I also thought that this was a visually clumsy movie devoid of interesting special effects. There’s a lot of CGI and most of it is good, but it isn’t very exciting and personally I found that it took me out of the movie more often than it thrilled me. I couldn’t really focus on anything during the action sequences because the lighting wasn’t great, and the way that Spider-Man fought meant that things happened quickly which made it hard to know what I was supposed to be looking at.
Still, I did like Michael Keaton as Vulture. It’s amusing to me that he’s gone from “Birdman” to this and his presence on screen helped elevate the movie, but I don’t agree with critics who are claiming that he is a relatable villain. We get a sense of his motivations in the opening scene but we don’t actually know anything substantial about him other than the fact that he feels hard done to. We’re supposed to take it at face value that he has a right feel like that, and many people will, but all we have to go on is the opening scene in which the contractors come across as opportunists rather than as average Americans who deserve a break.

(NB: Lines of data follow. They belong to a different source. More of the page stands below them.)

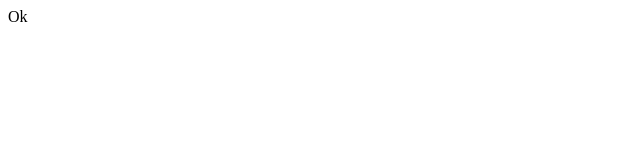
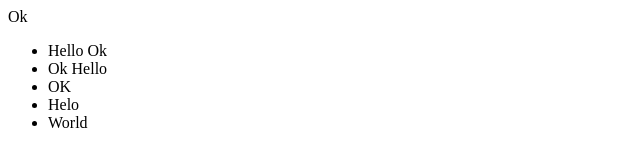
Before and after one commit to bilalz400/TestRespos, a plain HTML site: page index.html in a window 1280 px wide. Shown: the whole page, without its empty margins (0-640 px from the left). Drawn offline with Linux system fonts and the light colour scheme.

Commit message:
List Daaldi

```diff
--- a/index.html
+++ b/index.html
@@ -4,5 +4,12 @@
 </head>
 <body>
     <p1>Ok</p1>
+    <ul>
+        <li>Hello Ok</li>
+        <li>Ok Hello</li>
+        <li>OK</li>
+        <li>Helo</li>
+        <li>World</li>
+    </ul>
 </body>
 </html>
```
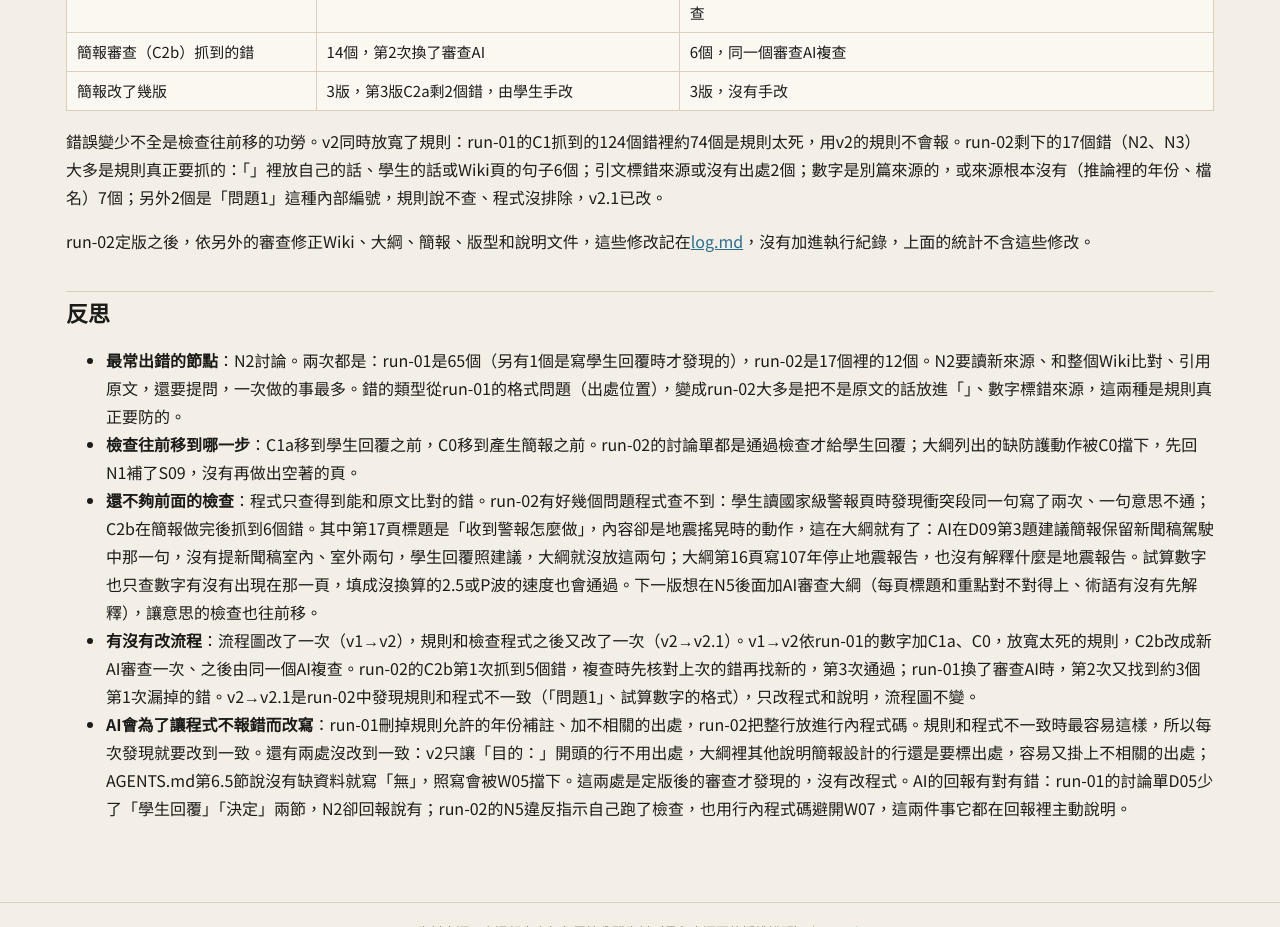
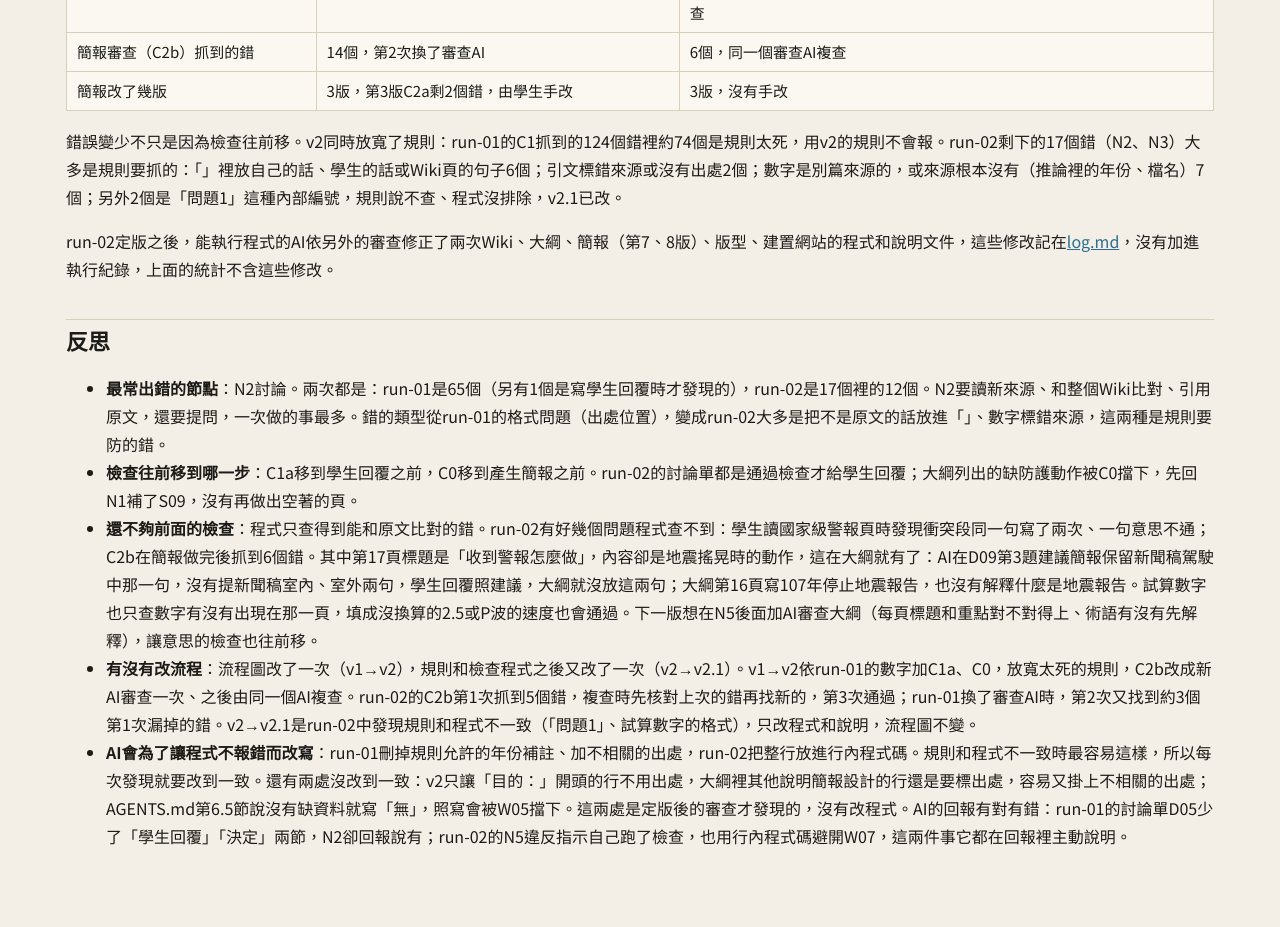
Before and after one commit to weichen1209/quake-alert-wiki, a plain HTML site: page docs/flow.html in a window 1280 px wide. Shown: the part 4200-5127 px from the top of the page. Drawn offline with Linux system fonts and the light colour scheme.

Commit message:
FLOW.md再同步三處：錯誤變少的原因、定版後的兩次修正由誰做
Co-Authored-By: Claude Opus 5.5 <noreply@anthropic.com>
Claude-Session: https://claude.ai/code/session_01VAsuQ1eY92NuunV2FeiVRu

```diff
--- a/docs/flow.html
+++ b/docs/flow.html
@@ -24,9 +24,9 @@
 <h2 id="run-01和run-02比較">run-01和run-02比較</h2>
 <p>run-01用v1跑S01到S06共6篇來源（第一批5篇，加上S04時就知道缺S波速度、做簡報時才補的S06），簡報做到第3版；run-02用v2（規則和檢查程式中途改成v2.1）加S07到S09共3篇（第二批2篇，加上C0擋下大綱列出的缺防護動作才補的S09），簡報從第4版做到第6版。兩次都把錯記到產生它的節點，同一個錯只算第一次，統計在<a href="runs/run-01/README.html">run-01</a>、<a href="runs/run-02/README.html">run-02</a>紀錄的最後。</p>
 <div class="tablewrap"><table><thead><tr><th>項目</th><th>run-01（v1）</th><th>run-02（v2）</th></tr></thead><tbody><tr><td>新來源</td><td>6篇</td><td>3篇</td></tr><tr><td>討論單的AI部分（N2）的錯</td><td>65個，學生回覆、N3生成之後才被C1抓到</td><td>12個，學生回覆之前就被C1a抓到</td></tr><tr><td>「決定」和其他Wiki頁（N3）的錯</td><td>40個</td><td>5個</td></tr><tr><td>平均每篇來源（N2＋N3）</td><td>約17.5個</td><td>約5.7個</td></tr><tr><td>缺資料什麼時候補</td><td>第1版簡報做完、審查之後才回N1補（試算頁空著）</td><td>C0擋下，產生簡報之前就補</td></tr><tr><td>大綱（N5）的錯</td><td>18個，到加S06時才第一次被檢查</td><td>程式沒抓到錯；N5在回報裡說明它把試算數字放進行內程式碼，避開W07檢查</td></tr><tr><td>簡報審查（C2b）抓到的錯</td><td>14個，第2次換了審查AI</td><td>6個，同一個審查AI複查</td></tr><tr><td>簡報改了幾版</td><td>3版，第3版C2a剩2個錯，由學生手改</td><td>3版，沒有手改</td></tr></tbody></table></div>
-<p>錯誤變少不全是檢查往前移的功勞。v2同時放寬了規則：run-01的C1抓到的124個錯裡約74個是規則太死，用v2的規則不會報。run-02剩下的17個錯（N2、N3）大多是規則真正要抓的：「」裡放自己的話、學生的話或Wiki頁的句子6個；引文標錯來源或沒有出處2個；數字是別篇來源的，或來源根本沒有（推論裡的年份、檔名）7個；另外2個是「問題1」這種內部編號，規則說不查、程式沒排除，v2.1已改。</p>
-<p>run-02定版之後，依另外的審查修正Wiki、大綱、簡報、版型和說明文件，這些修改記在<a href="wiki/log.html">log.md</a>，沒有加進執行紀錄，上面的統計不含這些修改。</p>
+<p>錯誤變少不只是因為檢查往前移。v2同時放寬了規則：run-01的C1抓到的124個錯裡約74個是規則太死，用v2的規則不會報。run-02剩下的17個錯（N2、N3）大多是規則要抓的：「」裡放自己的話、學生的話或Wiki頁的句子6個；引文標錯來源或沒有出處2個；數字是別篇來源的，或來源根本沒有（推論裡的年份、檔名）7個；另外2個是「問題1」這種內部編號，規則說不查、程式沒排除，v2.1已改。</p>
+<p>run-02定版之後，能執行程式的AI依另外的審查修正了兩次Wiki、大綱、簡報（第7、8版）、版型、建置網站的程式和說明文件，這些修改記在<a href="wiki/log.html">log.md</a>，沒有加進執行紀錄，上面的統計不含這些修改。</p>
 <h2 id="反思">反思</h2>
-<ul><li><strong>最常出錯的節點</strong>：N2討論。兩次都是：run-01是65個（另有1個是寫學生回覆時才發現的），run-02是17個裡的12個。N2要讀新來源、和整個Wiki比對、引用原文，還要提問，一次做的事最多。錯的類型從run-01的格式問題（出處位置），變成run-02大多是把不是原文的話放進「」、數字標錯來源，這兩種是規則真正要防的。</li><li><strong>檢查往前移到哪一步</strong>：C1a移到學生回覆之前，C0移到產生簡報之前。run-02的討論單都是通過檢查才給學生回覆；大綱列出的缺防護動作被C0擋下，先回N1補了S09，沒有再做出空著的頁。</li><li><strong>還不夠前面的檢查</strong>：程式只查得到能和原文比對的錯。run-02有好幾個問題程式查不到：學生讀國家級警報頁時發現衝突段同一句寫了兩次、一句意思不通；C2b在簡報做完後抓到6個錯。其中第17頁標題是「收到警報怎麼做」，內容卻是地震搖晃時的動作，這在大綱就有了：AI在D09第3題建議簡報保留新聞稿駕駛中那一句，沒有提新聞稿室內、室外兩句，學生回覆照建議，大綱就沒放這兩句；大綱第16頁寫107年停止地震報告，也沒有解釋什麼是地震報告。試算數字也只查數字有沒有出現在那一頁，填成沒換算的2.5或P波的速度也會通過。下一版想在N5後面加AI審查大綱（每頁標題和重點對不對得上、術語有沒有先解釋），讓意思的檢查也往前移。</li><li><strong>有沒有改流程</strong>：流程圖改了一次（v1→v2），規則和檢查程式之後又改了一次（v2→v2.1）。v1→v2依run-01的數字加C1a、C0，放寬太死的規則，C2b改成新AI審查一次、之後由同一個AI複查。run-02的C2b第1次抓到5個錯，複查時先核對上次的錯再找新的，第3次通過；run-01換了審查AI時，第2次又找到約3個第1次漏掉的錯。v2→v2.1是run-02中發現規則和程式不一致（「問題1」、試算數字的格式），只改程式和說明，流程圖不變。</li><li><strong>AI會為了讓程式不報錯而改寫</strong>：run-01刪掉規則允許的年份補註、加不相關的出處，run-02把整行放進行內程式碼。規則和程式不一致時最容易這樣，所以每次發現就要改到一致。還有兩處沒改到一致：v2只讓「目的：」開頭的行不用出處，大綱裡其他說明簡報設計的行還是要標出處，容易又掛上不相關的出處；AGENTS.md第6.5節說沒有缺資料就寫「無」，照寫會被W05擋下。這兩處是定版後的審查才發現的，沒有改程式。AI的回報有對有錯：run-01的討論單D05少了「學生回覆」「決定」兩節，N2卻回報說有；run-02的N5違反指示自己跑了檢查，也用行內程式碼避開W07，這兩件事它都在回報裡主動說明。</li></ul></main></div>
+<ul><li><strong>最常出錯的節點</strong>：N2討論。兩次都是：run-01是65個（另有1個是寫學生回覆時才發現的），run-02是17個裡的12個。N2要讀新來源、和整個Wiki比對、引用原文，還要提問，一次做的事最多。錯的類型從run-01的格式問題（出處位置），變成run-02大多是把不是原文的話放進「」、數字標錯來源，這兩種是規則要防的錯。</li><li><strong>檢查往前移到哪一步</strong>：C1a移到學生回覆之前，C0移到產生簡報之前。run-02的討論單都是通過檢查才給學生回覆；大綱列出的缺防護動作被C0擋下，先回N1補了S09，沒有再做出空著的頁。</li><li><strong>還不夠前面的檢查</strong>：程式只查得到能和原文比對的錯。run-02有好幾個問題程式查不到：學生讀國家級警報頁時發現衝突段同一句寫了兩次、一句意思不通；C2b在簡報做完後抓到6個錯。其中第17頁標題是「收到警報怎麼做」，內容卻是地震搖晃時的動作，這在大綱就有了：AI在D09第3題建議簡報保留新聞稿駕駛中那一句，沒有提新聞稿室內、室外兩句，學生回覆照建議，大綱就沒放這兩句；大綱第16頁寫107年停止地震報告，也沒有解釋什麼是地震報告。試算數字也只查數字有沒有出現在那一頁，填成沒換算的2.5或P波的速度也會通過。下一版想在N5後面加AI審查大綱（每頁標題和重點對不對得上、術語有沒有先解釋），讓意思的檢查也往前移。</li><li><strong>有沒有改流程</strong>：流程圖改了一次（v1→v2），規則和檢查程式之後又改了一次（v2→v2.1）。v1→v2依run-01的數字加C1a、C0，放寬太死的規則，C2b改成新AI審查一次、之後由同一個AI複查。run-02的C2b第1次抓到5個錯，複查時先核對上次的錯再找新的，第3次通過；run-01換了審查AI時，第2次又找到約3個第1次漏掉的錯。v2→v2.1是run-02中發現規則和程式不一致（「問題1」、試算數字的格式），只改程式和說明，流程圖不變。</li><li><strong>AI會為了讓程式不報錯而改寫</strong>：run-01刪掉規則允許的年份補註、加不相關的出處，run-02把整行放進行內程式碼。規則和程式不一致時最容易這樣，所以每次發現就要改到一致。還有兩處沒改到一致：v2只讓「目的：」開頭的行不用出處，大綱裡其他說明簡報設計的行還是要標出處，容易又掛上不相關的出處；AGENTS.md第6.5節說沒有缺資料就寫「無」，照寫會被W05擋下。這兩處是定版後的審查才發現的，沒有改程式。AI的回報有對有錯：run-01的討論單D05少了「學生回覆」「決定」兩節，N2卻回報說有；run-02的N5違反指示自己跑了檢查，也用行內程式碼避開W07，這兩件事它都在回報裡主動說明。</li></ul></main></div>
 <footer class="bot">資料來源：交通部中央氣象署等公開資料（見各來源頁的授權說明）｜<a href="https://github.com/weichen1209/quake-alert-wiki">GitHub</a></footer>
 </body></html>
```
Also changed, not shown: docs/wiki/log.html (+3 -1 lines), 2 other files.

There is one standout scene in the movie involving Vulture and Spider-Man, but to go into that scene in detail would be to spoil the film’s main twist and I don’t think that this would be fair to people who haven’t seen it yet. It’s a smart scene which shows the vulnerability of Peter Parker and humanises Adrian Toomes (Vulture), making him seem like a real character rather than a plot device. I liked it a lot and the five minute sequence definitely enhanced my opinion of the movie as whole, although I have to say that it felt slightly derivative because it reminded me of the dynamic between Peter Parker and Norman Osborn (Willem Dafoe) in Raimi’s “Spider-Man”.
Overall I wouldn’t say that “Spider-Man: Homecoming” was a great movie but I wouldn’t call it terrible either. It plays on familiar themes and its action sequences are forgettable, but it also features two good performances and this Spider-Man genuinely feels like a friendly neighbourhood version of the character. I would encourage Marvel fans to give this film a chance and come to their own conclusions, but personally I found it to be an uninspired experience.